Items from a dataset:
★ ★ ★ ★ ★ ★ ★
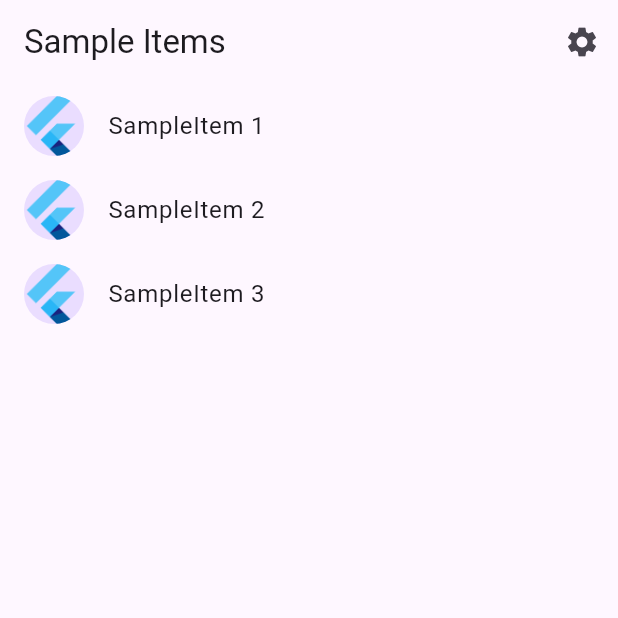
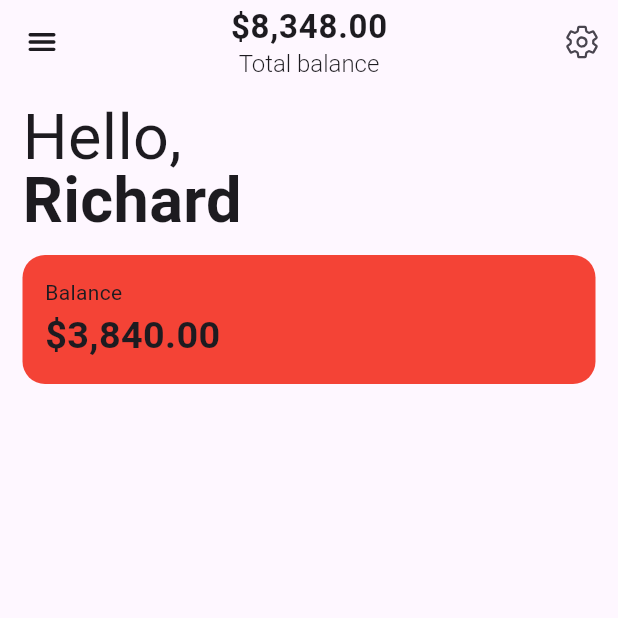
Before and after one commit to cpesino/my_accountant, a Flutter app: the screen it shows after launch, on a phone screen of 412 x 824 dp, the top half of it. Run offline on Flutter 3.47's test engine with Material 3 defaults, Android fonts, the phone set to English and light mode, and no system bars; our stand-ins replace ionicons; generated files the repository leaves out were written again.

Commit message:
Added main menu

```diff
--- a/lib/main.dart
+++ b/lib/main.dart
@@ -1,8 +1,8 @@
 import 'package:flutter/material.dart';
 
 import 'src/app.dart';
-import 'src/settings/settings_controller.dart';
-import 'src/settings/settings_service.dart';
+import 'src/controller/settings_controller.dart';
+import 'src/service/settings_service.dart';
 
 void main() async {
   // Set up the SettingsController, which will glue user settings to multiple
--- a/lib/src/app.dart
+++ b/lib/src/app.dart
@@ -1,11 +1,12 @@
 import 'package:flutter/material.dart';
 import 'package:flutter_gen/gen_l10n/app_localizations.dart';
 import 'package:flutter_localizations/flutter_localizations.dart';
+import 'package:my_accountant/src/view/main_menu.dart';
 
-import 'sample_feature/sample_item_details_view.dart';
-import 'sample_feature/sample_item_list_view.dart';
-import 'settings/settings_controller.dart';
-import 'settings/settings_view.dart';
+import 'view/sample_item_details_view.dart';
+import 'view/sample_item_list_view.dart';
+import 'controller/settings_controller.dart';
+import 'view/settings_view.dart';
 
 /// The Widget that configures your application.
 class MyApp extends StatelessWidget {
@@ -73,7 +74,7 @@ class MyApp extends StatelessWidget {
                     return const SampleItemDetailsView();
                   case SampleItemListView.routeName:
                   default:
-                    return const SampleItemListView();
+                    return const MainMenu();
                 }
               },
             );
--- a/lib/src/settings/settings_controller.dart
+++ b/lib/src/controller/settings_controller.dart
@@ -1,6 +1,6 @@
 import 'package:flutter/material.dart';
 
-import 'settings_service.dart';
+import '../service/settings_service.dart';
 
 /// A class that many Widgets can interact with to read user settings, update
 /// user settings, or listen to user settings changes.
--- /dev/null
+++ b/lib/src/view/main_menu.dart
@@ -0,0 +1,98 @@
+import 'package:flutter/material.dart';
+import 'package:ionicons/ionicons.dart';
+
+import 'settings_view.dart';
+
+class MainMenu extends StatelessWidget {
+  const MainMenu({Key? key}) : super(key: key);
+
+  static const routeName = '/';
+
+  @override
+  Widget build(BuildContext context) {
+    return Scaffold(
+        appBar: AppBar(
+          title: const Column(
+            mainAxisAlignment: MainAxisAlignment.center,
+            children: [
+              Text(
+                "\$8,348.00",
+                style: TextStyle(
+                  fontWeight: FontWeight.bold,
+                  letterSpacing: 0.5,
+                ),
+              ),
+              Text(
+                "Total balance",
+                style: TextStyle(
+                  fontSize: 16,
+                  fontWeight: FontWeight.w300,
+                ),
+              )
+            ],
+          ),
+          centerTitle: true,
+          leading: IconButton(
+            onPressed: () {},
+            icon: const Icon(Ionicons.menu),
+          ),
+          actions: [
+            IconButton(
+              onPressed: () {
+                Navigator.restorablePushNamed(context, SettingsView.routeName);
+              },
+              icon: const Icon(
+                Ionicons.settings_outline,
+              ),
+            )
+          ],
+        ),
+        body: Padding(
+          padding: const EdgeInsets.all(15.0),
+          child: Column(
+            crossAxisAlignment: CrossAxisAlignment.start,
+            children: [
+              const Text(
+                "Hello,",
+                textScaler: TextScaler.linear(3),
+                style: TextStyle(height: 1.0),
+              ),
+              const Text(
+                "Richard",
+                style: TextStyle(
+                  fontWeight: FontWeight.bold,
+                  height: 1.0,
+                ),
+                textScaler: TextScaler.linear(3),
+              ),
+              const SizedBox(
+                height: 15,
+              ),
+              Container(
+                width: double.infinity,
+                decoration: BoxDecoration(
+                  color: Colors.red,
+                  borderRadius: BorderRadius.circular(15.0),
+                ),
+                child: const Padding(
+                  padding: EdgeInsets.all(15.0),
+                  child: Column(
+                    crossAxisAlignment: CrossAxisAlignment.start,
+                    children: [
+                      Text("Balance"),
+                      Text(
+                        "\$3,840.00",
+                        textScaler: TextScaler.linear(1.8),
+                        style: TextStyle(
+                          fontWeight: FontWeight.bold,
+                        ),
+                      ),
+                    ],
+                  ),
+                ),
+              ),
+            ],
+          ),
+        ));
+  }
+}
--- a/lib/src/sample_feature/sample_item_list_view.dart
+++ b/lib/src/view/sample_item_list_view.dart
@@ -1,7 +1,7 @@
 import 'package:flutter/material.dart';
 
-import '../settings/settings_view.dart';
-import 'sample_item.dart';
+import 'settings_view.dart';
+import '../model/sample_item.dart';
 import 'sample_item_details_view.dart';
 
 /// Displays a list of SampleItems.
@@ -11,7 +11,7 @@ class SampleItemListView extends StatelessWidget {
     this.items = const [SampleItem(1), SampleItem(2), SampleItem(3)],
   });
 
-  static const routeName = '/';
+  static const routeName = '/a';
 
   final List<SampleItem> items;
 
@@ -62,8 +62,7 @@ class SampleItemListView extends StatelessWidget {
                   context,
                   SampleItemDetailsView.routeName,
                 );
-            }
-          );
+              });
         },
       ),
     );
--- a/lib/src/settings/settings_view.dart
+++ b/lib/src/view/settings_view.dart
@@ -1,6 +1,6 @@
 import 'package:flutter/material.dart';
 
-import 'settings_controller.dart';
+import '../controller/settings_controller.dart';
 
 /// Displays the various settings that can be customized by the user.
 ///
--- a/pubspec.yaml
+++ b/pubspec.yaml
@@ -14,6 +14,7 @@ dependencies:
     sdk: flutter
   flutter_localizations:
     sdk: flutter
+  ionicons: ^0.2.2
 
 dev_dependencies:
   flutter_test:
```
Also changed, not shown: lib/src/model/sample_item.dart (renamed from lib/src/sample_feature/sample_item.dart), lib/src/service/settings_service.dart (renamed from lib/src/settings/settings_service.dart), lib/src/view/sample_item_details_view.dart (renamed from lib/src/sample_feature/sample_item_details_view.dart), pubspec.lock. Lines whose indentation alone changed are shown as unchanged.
★ ★ ★ ★ ★ ★ ★
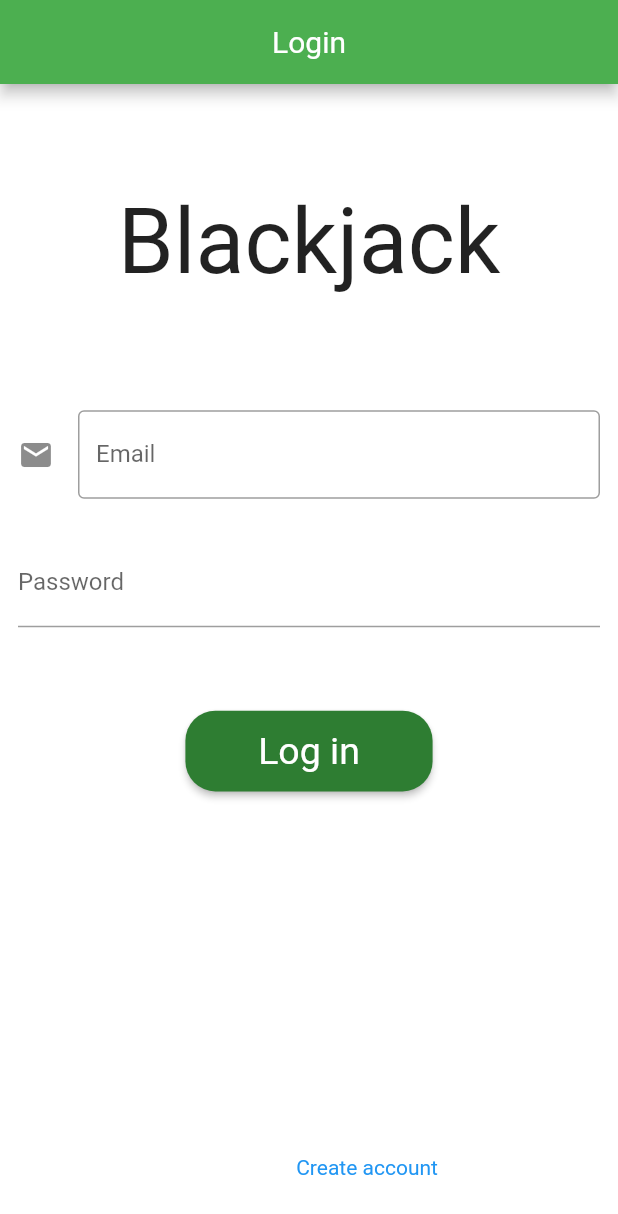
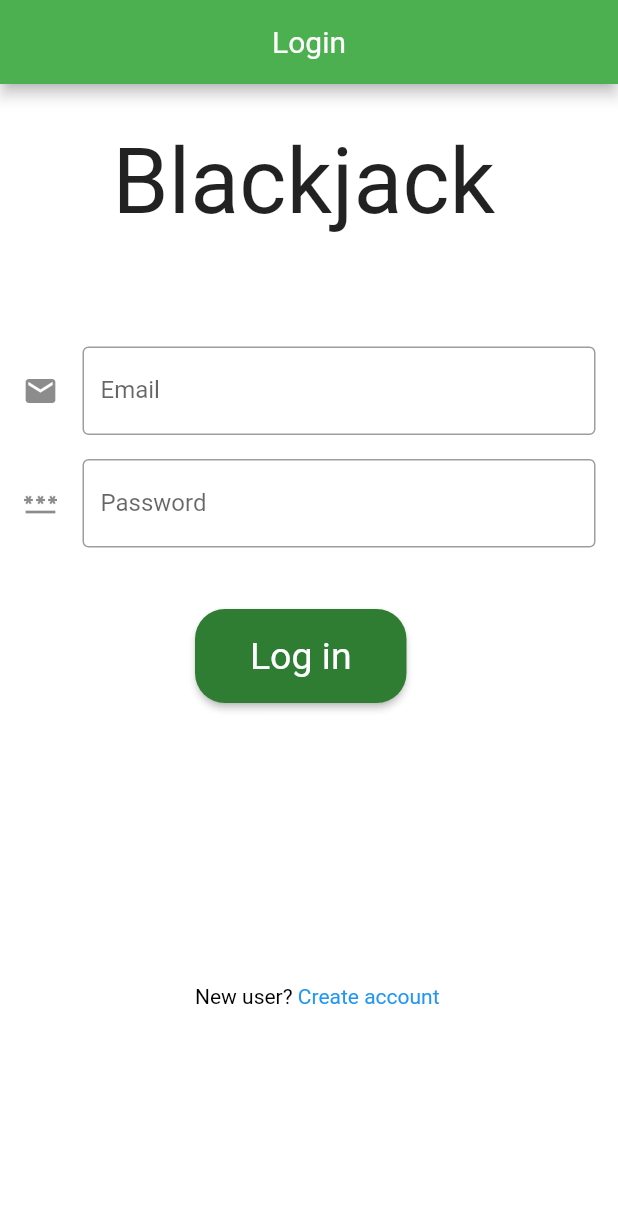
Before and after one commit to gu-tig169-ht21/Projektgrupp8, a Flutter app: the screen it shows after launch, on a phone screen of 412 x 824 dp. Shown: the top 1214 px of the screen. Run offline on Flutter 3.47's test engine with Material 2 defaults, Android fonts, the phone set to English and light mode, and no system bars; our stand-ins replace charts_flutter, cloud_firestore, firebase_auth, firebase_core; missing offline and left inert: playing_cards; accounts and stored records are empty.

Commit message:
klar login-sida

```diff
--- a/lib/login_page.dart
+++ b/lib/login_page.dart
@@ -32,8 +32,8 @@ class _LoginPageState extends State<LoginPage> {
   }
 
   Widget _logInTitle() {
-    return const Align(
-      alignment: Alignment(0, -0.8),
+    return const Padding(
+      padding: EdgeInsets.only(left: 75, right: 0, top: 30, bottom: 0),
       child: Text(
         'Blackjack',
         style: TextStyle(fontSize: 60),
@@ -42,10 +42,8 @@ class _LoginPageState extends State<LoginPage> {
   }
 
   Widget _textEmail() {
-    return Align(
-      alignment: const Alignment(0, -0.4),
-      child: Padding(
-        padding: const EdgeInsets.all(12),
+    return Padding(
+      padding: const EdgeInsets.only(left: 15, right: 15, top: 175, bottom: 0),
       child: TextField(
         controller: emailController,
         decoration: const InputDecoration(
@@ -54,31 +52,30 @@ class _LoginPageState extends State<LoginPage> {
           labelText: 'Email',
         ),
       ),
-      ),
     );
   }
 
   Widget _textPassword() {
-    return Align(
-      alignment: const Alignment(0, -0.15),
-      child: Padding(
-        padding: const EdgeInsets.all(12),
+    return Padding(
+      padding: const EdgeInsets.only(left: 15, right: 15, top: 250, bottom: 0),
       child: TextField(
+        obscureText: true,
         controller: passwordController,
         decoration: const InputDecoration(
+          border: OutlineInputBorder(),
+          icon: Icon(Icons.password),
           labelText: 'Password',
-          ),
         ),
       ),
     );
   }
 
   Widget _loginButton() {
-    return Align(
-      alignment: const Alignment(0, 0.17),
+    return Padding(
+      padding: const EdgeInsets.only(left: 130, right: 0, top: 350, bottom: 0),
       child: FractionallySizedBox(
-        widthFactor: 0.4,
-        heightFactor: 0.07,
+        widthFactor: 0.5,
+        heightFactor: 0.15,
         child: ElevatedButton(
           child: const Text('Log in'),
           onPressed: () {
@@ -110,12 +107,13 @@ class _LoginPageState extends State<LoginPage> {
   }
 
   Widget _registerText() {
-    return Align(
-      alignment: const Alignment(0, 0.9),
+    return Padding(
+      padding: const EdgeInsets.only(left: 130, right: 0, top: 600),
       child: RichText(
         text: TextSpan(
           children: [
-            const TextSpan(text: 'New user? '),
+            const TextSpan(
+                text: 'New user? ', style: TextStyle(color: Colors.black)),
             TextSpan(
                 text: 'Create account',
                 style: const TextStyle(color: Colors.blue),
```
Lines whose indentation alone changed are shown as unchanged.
★ ★ ★ ★ ★ ★ ★
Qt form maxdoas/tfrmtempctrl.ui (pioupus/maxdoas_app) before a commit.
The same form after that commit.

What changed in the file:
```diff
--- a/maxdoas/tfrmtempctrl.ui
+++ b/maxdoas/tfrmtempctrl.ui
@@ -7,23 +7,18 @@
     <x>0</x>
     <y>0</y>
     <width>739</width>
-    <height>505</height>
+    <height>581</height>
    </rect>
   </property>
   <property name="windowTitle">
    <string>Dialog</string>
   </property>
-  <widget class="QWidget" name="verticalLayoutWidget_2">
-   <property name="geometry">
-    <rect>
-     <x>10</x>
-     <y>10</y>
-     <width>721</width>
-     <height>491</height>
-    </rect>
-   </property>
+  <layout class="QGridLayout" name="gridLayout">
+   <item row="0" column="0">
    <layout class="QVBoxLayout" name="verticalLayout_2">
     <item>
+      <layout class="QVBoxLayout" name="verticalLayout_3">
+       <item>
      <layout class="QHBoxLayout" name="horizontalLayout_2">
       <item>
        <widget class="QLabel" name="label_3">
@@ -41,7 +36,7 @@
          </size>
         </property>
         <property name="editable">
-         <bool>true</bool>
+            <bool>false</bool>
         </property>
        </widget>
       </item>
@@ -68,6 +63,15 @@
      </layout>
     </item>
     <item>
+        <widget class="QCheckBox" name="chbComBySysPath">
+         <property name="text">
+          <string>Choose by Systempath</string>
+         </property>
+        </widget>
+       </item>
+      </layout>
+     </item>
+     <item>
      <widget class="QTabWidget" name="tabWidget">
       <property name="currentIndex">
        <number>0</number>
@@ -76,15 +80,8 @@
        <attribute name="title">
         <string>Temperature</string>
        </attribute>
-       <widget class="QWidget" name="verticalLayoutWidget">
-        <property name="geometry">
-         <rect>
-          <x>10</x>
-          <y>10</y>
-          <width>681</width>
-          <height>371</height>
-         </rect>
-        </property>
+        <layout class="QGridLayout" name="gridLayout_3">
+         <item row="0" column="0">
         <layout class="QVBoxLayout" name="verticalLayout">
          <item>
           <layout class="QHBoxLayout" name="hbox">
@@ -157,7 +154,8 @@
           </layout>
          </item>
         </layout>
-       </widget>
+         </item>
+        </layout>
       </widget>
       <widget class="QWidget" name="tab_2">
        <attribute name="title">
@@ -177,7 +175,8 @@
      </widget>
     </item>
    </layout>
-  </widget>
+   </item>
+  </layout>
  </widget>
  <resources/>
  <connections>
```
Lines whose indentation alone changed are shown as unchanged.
★ ★ ★ ★ ★ ★ ★
WHAT NEEDS TO BE DONE: Go through the entries and copy every line that has "static".

TASK RESPONSE:
+  static const routeName = '/';
-  static const routeName = '/';
+  static const routeName = '/a';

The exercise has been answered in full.